Input material:
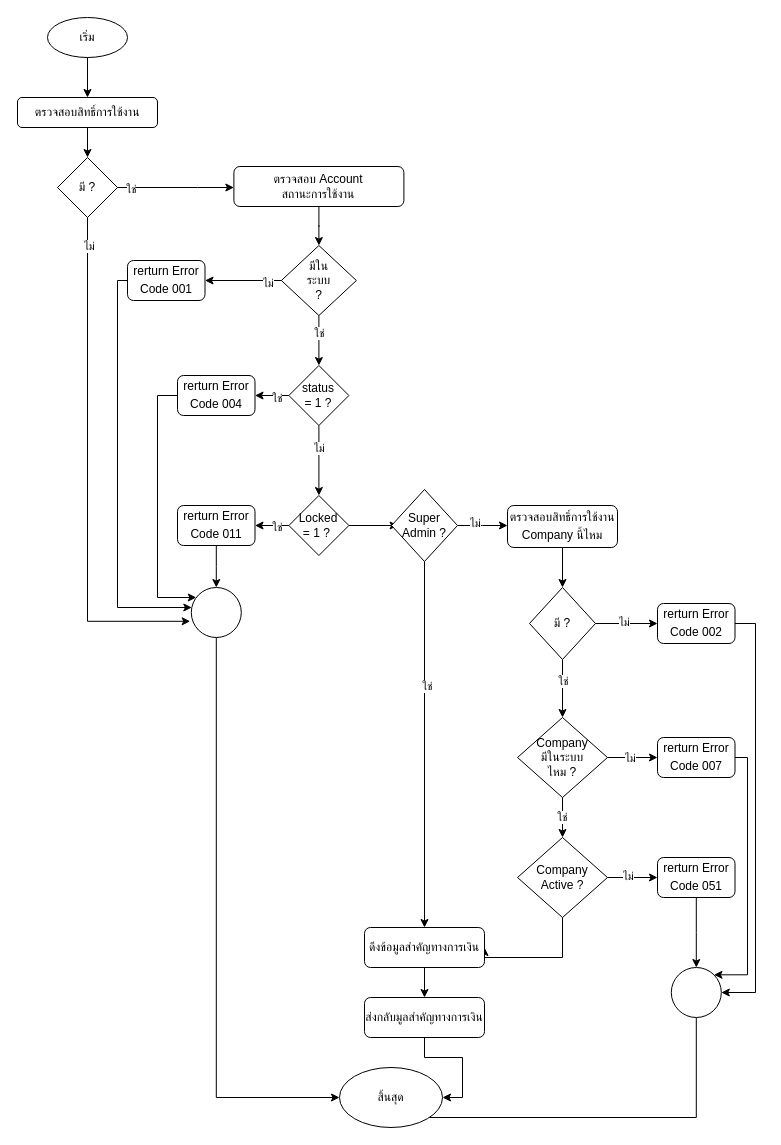
charifrodmanee/charifrodmanee keeps this draw.io diagram as page "หน้า-1" (1 of 4) of FInancialStatementsInfo.drawio. Above is the earlier version. Source tidied: cells renumbered, new cells numbered last; positions are measured from the earlier drawing's top-left corner, leaving out a move shared by most shapes. Both pictures are drawn from the tidied source at 100%, with x=0, y=0 at pixel (17, 17).
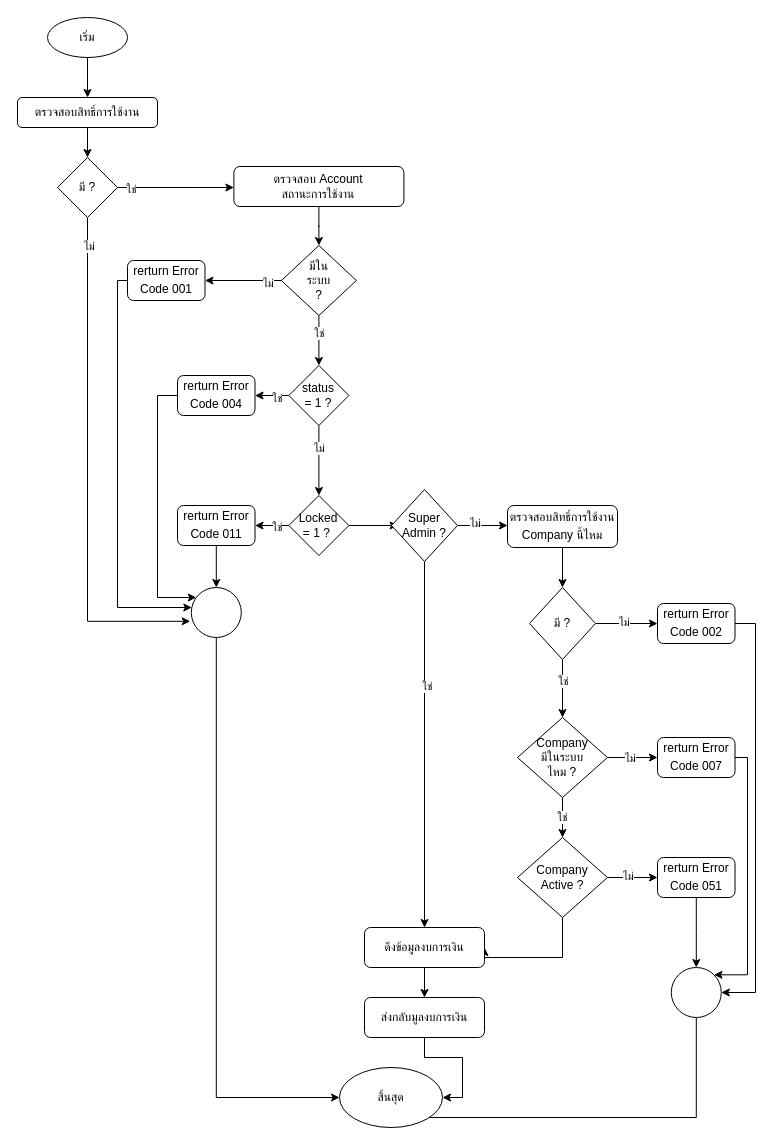
The same page after the edit.

Diff of the diagram source:
```diff
@@
-    <mxCell id="62" value="ดึงข้อมูลสำคัญทางการเงิน" style="rounded=1;whiteSpace=wrap;html=1;" parent="1" vertex="1">
+    <mxCell id="62" value="ดึงข้อมูลงบการเงิน" style="rounded=1;whiteSpace=wrap;html=1;" parent="1" vertex="1">
       <mxGeometry x="347" y="910" width="120" height="40" as="geometry" />
     </mxCell>
@@
-    <mxCell id="67" value="ส่งกลับมูลสำคัญทางการเงิน" style="rounded=1;whiteSpace=wrap;html=1;" parent="1" vertex="1">
+    <mxCell id="67" value="ส่งกลับมูลงบการเงิน" style="rounded=1;whiteSpace=wrap;html=1;" parent="1" vertex="1">
       <mxGeometry x="347" y="980" width="120" height="40" as="geometry" />
     </mxCell>
```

Work instruction: Could you tally how many lines of the material above include the word "mxCell" and reply with only that count?

Written response: 6